1. November's sudden 50 degree drop did not allow the time needed for decidua (leaf) trees to go through the process called reverse sink. This is very important for the trees ability to store sugars and nutrients in their root system needed in the spring. As they call upon these reserves, this spring, they do not have the ability to put on adequate foliage. Evergreens develop a type of anti-freeze in their sap to stay green all winter; again this was not ready for that sudden freeze so we see browned out needles.
2. This spring has added to the stress by being so warm so early without adequate rains. Our water has just come on and the trees are suffering from two months of inadequate water. Combine this with these hot dry winds, which is defoliating trees just starting to put new leaves on, and we have a nasty combination to kill trees this year.
What to do?
Trees do not do anything fast, so reacting too late will not save them. The best action you can take is to get water on them using deep soaker hoses - and do it today!
The next thing is to NOT fertilize them with nitrogen. Nitrogen is for growth and they can not take the stress of trying to grow at this time. Thrive or Save A Tree; which I do as a deep root injection for about $5 for a tree like the above, feeds the mycorrhiza in the soil which then feeds the tree without putting stress on the trees.
DO NOT prune off what you think is dead at this time. It may still push out latent buds so you want to wait until June to make that decision.
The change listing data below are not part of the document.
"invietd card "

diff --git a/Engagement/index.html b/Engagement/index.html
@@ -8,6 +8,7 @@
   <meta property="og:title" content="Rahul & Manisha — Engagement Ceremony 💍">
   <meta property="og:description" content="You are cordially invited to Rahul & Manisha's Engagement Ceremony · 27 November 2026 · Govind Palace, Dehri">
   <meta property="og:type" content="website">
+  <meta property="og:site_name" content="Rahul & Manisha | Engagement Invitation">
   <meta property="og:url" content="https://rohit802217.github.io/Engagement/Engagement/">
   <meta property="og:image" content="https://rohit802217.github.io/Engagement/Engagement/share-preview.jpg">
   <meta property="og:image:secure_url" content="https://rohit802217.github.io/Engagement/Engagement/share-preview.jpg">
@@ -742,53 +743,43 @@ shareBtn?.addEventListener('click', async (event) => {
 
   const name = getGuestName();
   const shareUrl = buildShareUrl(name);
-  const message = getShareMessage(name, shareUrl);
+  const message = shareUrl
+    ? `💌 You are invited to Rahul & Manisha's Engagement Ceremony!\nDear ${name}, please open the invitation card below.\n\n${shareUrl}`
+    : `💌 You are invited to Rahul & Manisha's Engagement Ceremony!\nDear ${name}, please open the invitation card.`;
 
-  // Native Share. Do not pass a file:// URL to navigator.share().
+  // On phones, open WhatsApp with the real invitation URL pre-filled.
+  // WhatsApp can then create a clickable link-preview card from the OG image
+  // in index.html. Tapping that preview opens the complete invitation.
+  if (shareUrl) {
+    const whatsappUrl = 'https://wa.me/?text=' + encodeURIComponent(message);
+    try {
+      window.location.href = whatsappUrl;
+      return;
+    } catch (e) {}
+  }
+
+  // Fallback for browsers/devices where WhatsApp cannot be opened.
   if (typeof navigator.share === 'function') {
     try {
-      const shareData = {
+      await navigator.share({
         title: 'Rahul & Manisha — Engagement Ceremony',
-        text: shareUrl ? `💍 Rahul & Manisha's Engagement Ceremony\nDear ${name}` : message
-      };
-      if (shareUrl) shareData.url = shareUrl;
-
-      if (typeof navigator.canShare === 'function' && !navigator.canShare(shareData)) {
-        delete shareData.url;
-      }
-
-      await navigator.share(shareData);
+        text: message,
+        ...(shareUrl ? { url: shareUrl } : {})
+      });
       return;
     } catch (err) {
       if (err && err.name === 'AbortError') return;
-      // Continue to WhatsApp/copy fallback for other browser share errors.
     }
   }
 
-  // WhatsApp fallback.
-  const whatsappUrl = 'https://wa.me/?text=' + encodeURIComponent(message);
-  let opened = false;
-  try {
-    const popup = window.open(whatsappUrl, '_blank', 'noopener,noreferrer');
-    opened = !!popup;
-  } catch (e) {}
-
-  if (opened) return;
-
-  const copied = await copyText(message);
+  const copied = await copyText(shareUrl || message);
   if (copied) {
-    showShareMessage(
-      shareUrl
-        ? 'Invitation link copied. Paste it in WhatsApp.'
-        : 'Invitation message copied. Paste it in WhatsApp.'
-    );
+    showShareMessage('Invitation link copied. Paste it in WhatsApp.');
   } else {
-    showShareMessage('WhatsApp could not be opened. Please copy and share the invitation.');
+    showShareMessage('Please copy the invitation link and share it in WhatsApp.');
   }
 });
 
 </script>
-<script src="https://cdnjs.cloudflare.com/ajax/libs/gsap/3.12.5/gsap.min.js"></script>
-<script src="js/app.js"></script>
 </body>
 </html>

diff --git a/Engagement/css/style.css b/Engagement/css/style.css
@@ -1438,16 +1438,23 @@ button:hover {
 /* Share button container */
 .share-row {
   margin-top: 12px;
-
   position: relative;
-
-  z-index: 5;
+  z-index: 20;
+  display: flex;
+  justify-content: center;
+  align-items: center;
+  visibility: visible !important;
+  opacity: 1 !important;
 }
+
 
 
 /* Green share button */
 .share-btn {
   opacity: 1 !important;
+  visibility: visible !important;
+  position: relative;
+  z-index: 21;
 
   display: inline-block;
Watch for insect attacks; insects attack weak trees to finish them off in a forest environment. But we want to save these trees, so if you feel sticky residue when walking under your trees (aphid indicator) or any other insect attack, let me know and we will address that immediately.
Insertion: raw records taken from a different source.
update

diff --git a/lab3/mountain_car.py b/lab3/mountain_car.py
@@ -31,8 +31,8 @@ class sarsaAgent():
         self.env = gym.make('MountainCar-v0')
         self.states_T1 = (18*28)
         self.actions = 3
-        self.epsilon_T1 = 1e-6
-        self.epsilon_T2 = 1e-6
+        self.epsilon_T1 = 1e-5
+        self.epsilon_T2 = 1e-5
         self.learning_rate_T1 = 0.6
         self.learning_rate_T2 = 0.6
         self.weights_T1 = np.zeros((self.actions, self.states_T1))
I am going as fast as I can to get the deep root injections done. The trees that we have been doing deep root tree care for three or more years now, show no signs of damage, because healthy trees were able to recover. You have to be pro-active to have healthy trees.
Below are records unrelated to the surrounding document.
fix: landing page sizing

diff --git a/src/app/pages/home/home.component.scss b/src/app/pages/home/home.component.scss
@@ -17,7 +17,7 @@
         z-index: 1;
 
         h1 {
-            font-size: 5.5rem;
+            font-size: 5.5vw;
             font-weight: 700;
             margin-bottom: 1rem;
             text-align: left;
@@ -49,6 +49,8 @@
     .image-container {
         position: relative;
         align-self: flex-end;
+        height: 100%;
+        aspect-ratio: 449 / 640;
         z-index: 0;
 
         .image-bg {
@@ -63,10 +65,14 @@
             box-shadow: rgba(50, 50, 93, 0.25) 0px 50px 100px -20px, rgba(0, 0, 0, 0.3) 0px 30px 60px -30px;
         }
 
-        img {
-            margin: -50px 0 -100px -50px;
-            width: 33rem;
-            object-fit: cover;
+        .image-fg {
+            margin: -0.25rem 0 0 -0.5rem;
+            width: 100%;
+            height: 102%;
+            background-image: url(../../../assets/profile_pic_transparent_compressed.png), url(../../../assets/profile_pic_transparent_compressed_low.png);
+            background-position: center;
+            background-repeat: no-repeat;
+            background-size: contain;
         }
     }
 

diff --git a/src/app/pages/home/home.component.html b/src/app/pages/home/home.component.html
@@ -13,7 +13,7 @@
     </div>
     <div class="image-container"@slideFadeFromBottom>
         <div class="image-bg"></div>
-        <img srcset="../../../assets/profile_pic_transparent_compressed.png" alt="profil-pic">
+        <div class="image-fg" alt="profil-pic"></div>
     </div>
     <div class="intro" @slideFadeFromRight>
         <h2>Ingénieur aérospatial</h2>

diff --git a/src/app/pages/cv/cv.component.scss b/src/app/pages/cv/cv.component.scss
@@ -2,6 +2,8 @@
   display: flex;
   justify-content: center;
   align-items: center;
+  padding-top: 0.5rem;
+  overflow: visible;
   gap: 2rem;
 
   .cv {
I am getting a lot of calls asking me to come out and look at their trees. Looking at them is not going to save them. The only options we have are the ones stated above. Get the water on them and use our watering information about trees that is on this blog. Then email me at firstname.lastname@example.org to get on the deep root tree feed list (minimum stop $39). The rest is dependent on how healthy the tree was before this stress hit.